Out of Syria, Into a European Maze
By Jim Yardley and Gaia Pianigiani, NY Times, November 29, 2013
SYRACUSE, Sicily—Fifty miles off the southeastern coast of Sicily, the refugee boat first appeared as a gray spot on the horizon, rising up or dipping away with the churn of the Mediterranean. Then, as an Italian Coast Guard rescue ship drew closer, the small boat came fully into view, as did the dim figure of a man, standing on the bow, waving a white blanket.
Adrift at sea, the boat heaved with about 150 Syrians fleeing war. Mothers in head scarves clutched infants. A child wore a SpongeBob life jacket. Smugglers had left them alone with a satellite phone and an emergency number in Italy: Save us, they pleaded to the Italians before the phone went dead. We are lost.
Capt. Roberto Mangione shouted for everyone to stay calm as he positioned his Coast Guard ship alongside the listing trawler. The Syrians, pale and beleaguered, started clapping. They had been at sea for six days, drinking fetid water, enduring a terrifying storm. One man combed his hair, as if preparing to greet his new life. A woman named Abeer, dazed and exhausted, thought: salvation, at last.
"I had nothing left in Syria," she explained after stepping onto the rescue boat. She had fled with her husband and three teenage children. "We came with nothing but ourselves to Europe."
The Syrian exodus has become one of the gravest global refugee crises of recent decades. More than two million people have fled Syria’s civil war, most resettling in neighboring Jordan, Turkey and Lebanon.
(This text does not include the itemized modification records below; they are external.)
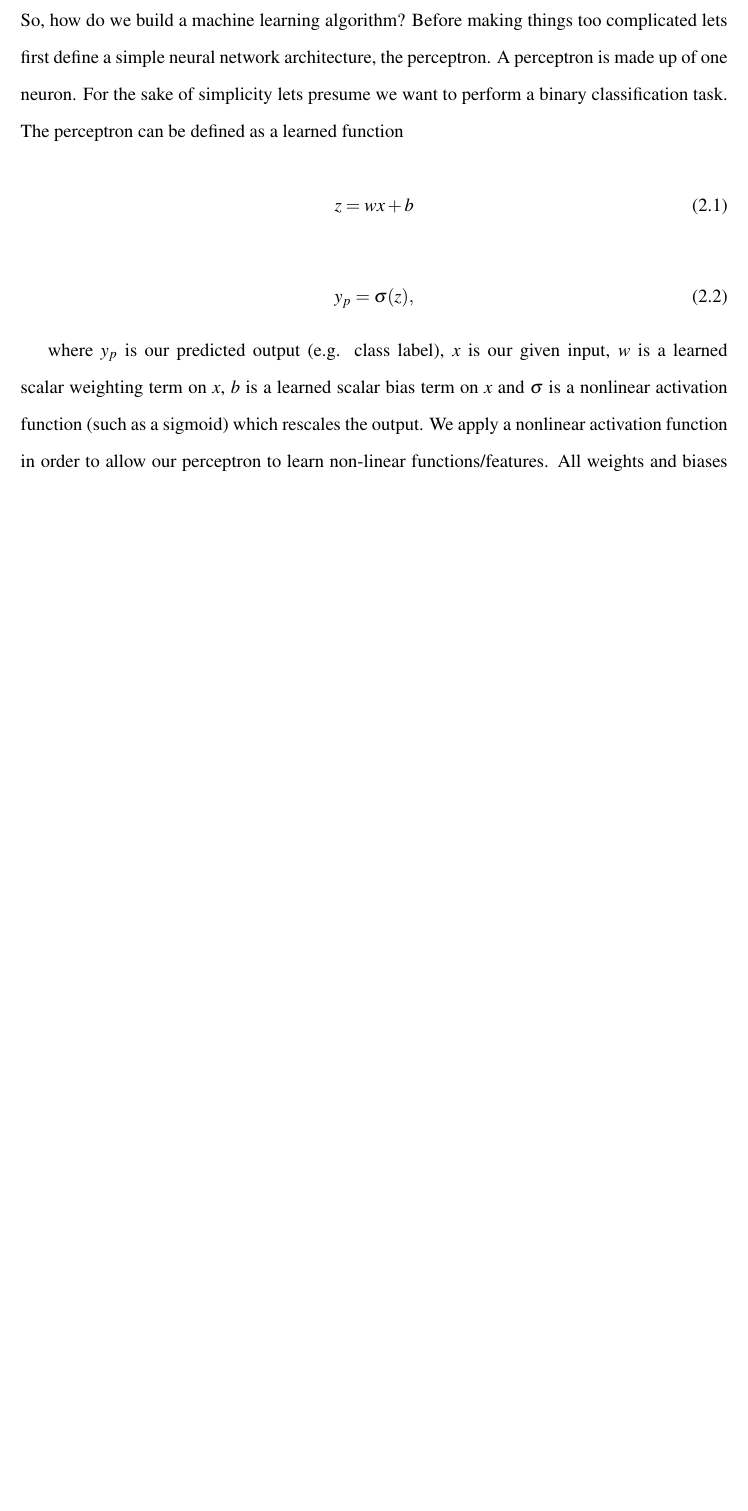
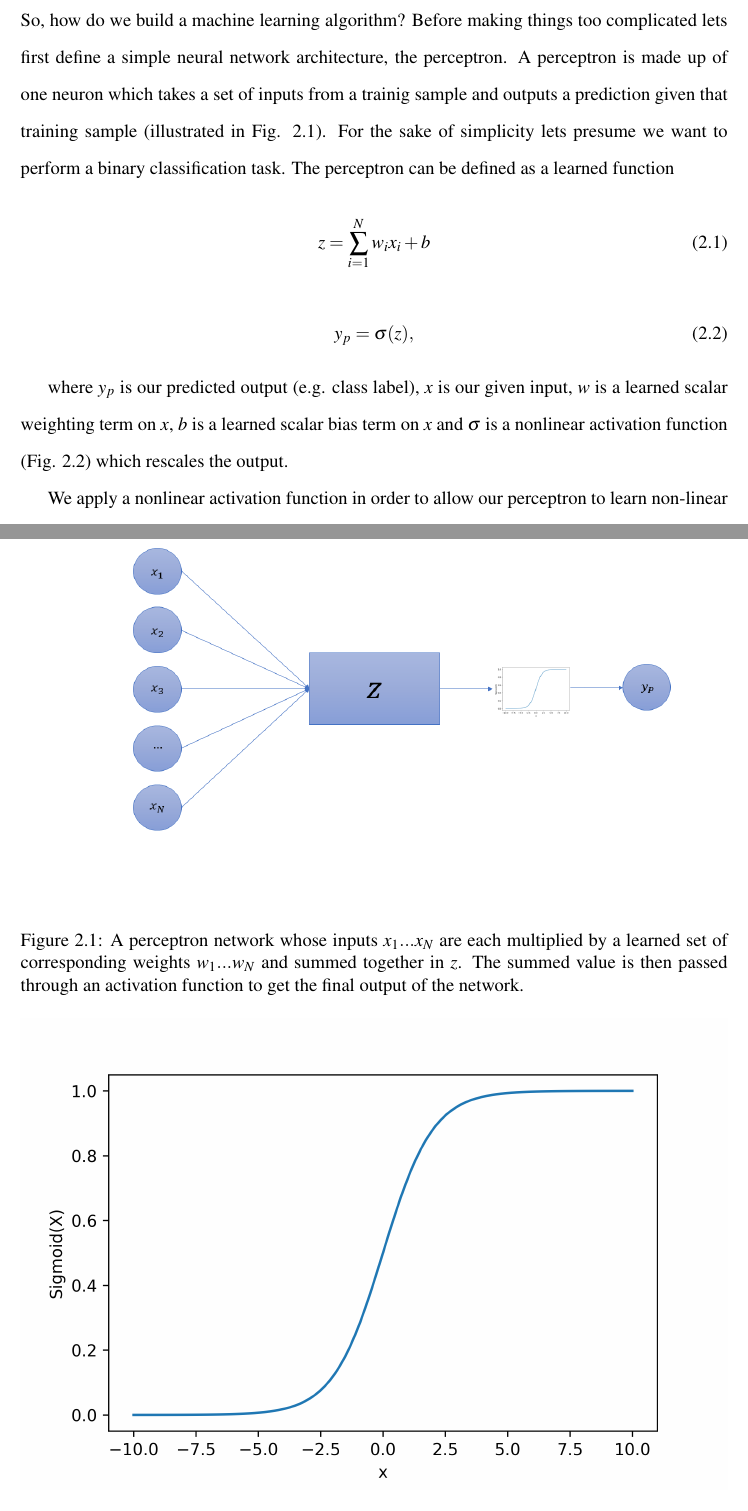
Before and after one commit to hagabbar/The-Thesis, a LaTeX thesis (main.tex, which reads ML_background.tex): part of page 14 of 77 before the commit and two parts of pages 14 and 15 of 78 after it, the two joined at a grey line, cut so that both start at the same text, the shorter picture padded with empty space. Compiled offline with pdfLaTeX.

Commit message:
ML section figures
- Added a perceptron figure.
- Added a sigmoid function figure

```diff
--- a/ML_background.tex
+++ b/ML_background.tex
@@ -47,17 +47,39 @@ such a distribution.
 %
 % The perceptron and deep neural networks
 %
-So, how do we build a machine learning algorithm? Before making things too complicated lets first define a simple neural network architecture, the perceptron. A perceptron is made up of one neuron. For the sake of simplicity lets presume we want to perform a binary classification task. The perceptron can be defined as a learned function
+So, how do we build a machine learning algorithm? Before making things too complicated lets first define a simple neural network architecture, the perceptron. A perceptron is made up of one neuron which takes a set of inputs from a trainig sample and outputs a prediction given that training sample (illustrated in Fig. \ref{fig:Perceptron_network}). For the sake of simplicity lets presume we want to perform a binary classification task. The perceptron can be defined as a learned function
 
 \begin{equation}
-    z = w x + b
+    z = \sum_{i=1}^{N} w_{i} x_{i} + b
 \end{equation}{}
 
 \begin{equation}
     y_{p} = \sigma(z),
 \end{equation}{}
 
-where $y_{p}$ is our predicted output (e.g. class label), $x$ is our given input, $w$ is a learned scalar weighting term on $x$, $b$ is a learned scalar bias term on $x$ and $\sigma$ is a nonlinear activation function (such as a sigmoid) which rescales the output. We apply a nonlinear activation function in order to allow our perceptron to learn non-linear functions/features. All weights and biases are typically initialized randomly prior to training and there are many formalisms for choosing the optimal initialization. In order to approximate more complicated functions, we can string together multiple perceptrons (neurons) in a layer where each neuron is fully-connected to the given input $x$ (i.e. every element in our input is multiplied by each weight of each neuron in our first layer). To make a deep network, we can randomly initialize another layer of neurons (of arbitrary size) which takes as input the output from the previous first layer of neurons. Additional layers can be added in perpetuity. During training, weights and biases are updated according to the performance of the algorithm with respect to a loss function which describes how well the algorithm is performing with respect to the true value of each training sample. This loss function can take many forms, but most often a mean squared error is used
+\begin{figure}
+    \centering
+    \includegraphics[width=\linewidth]{figures/Perceptron_network.png}
+    \caption{A perceptron network whose inputs $x_1 ... x_N$ are each multiplied
+    by a learned set of corresponding weights $w_1 ... w_N$ and summed together in $z$.
+    The summed value is then passed through an activation function to get the final
+    output of the network.}
+    \label{fig:Perceptron_network}
+\end{figure}
+
+where $y_{p}$ is our predicted output (e.g. class label), $x$ is our given input, $w$ is a learned scalar weighting term on $x$, $b$ is a learned scalar bias term on $x$ and $\sigma$ is a nonlinear activation function (Fig. \ref{fig:sigmoid}) which rescales the output.
+
+\begin{figure}
+    \centering
+    \includegraphics[width=\linewidth]{figures/sigmoid_function.png}
+    \caption{A sigmoid activation function plotted over the input
+    range -10 to 10. Given an input over a pre-defined range, the
+    activation function will rescale the input to be between the range
+    of 0 to 1.}
+    \label{fig:sigmoid}
+\end{figure}
+
+We apply a nonlinear activation function in order to allow our perceptron to learn non-linear functions/features. All weights and biases are typically initialized randomly prior to training and there are many formalisms for choosing the optimal initialization. In order to approximate more complicated functions, we can string together multiple perceptrons (neurons) in a layer where each neuron is fully-connected to the given input $x$ (i.e. every element in our input is multiplied by each weight of each neuron in our first layer). To make a deep network, we can randomly initialize another layer of neurons (of arbitrary size) which takes as input the output from the previous first layer of neurons. Additional layers can be added in perpetuity. During training, weights and biases are updated according to the performance of the algorithm with respect to a loss function which describes how well the algorithm is performing with respect to the true value of each training sample. This loss function can take many forms, but most often a mean squared error is used
 
 \begin{equation}
     L = \frac{1}{n} \sum_{i=1}^{n}(y^{l}_n-y^{t}_n)^2.
```
Also changed, not shown: figures/Perceptron_network.png (added), figures/sigmoid_function.png (added), 3 other files.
But since this summer, refugees have also started pouring into Europe in what became for many weeks a humanitarian crisis in the Mediterranean. Over five months, Italy’s Coast Guard rescued thousands of Syrians, even as hundreds of other migrants, including many Syrians, died in two major shipwrecks in October.
For many, reaching Europe was merely the beginning of another difficult journey. Having risked their lives in hopes of settling in prospering Northern Europe, many Syrians found themselves trapped in the south, living illegally in Italy, hiding from the police, as they tried to sneak past border guards and travel north to apply for asylum.
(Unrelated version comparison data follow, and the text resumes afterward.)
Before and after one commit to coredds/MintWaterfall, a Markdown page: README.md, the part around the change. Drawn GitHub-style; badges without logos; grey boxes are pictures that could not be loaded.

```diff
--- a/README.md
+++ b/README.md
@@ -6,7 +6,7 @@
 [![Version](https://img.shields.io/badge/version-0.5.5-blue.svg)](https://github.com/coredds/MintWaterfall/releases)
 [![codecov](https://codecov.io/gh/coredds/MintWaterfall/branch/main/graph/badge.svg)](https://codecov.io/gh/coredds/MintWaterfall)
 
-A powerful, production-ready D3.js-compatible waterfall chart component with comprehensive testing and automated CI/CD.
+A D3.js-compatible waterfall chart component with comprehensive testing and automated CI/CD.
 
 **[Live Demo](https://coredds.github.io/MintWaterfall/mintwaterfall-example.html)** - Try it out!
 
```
One Syrian man set himself on fire in Rome in October as a protest. In Milan, the financial capital and a transit hub near Italy’s northern border, Syrians began arriving in August, and kept coming as late as November, as refugees took shelter in the central train station, presenting local officials with a dilemma: help them or arrest them?
"This is a humanitarian emergency," Pierfrancesco Majorino, a Milan council member, said in late October.
From the outset, Europe’s response to the Syrian refugees has pitted the ideals of the Continent against the hard reality of European immigration and asylum laws. After the October shipwrecks, European leaders pledged to increase patrols and rescue operations in the Mediterranean—long a demand of southern countries like Italy, which have complained of bearing Europe’s burden.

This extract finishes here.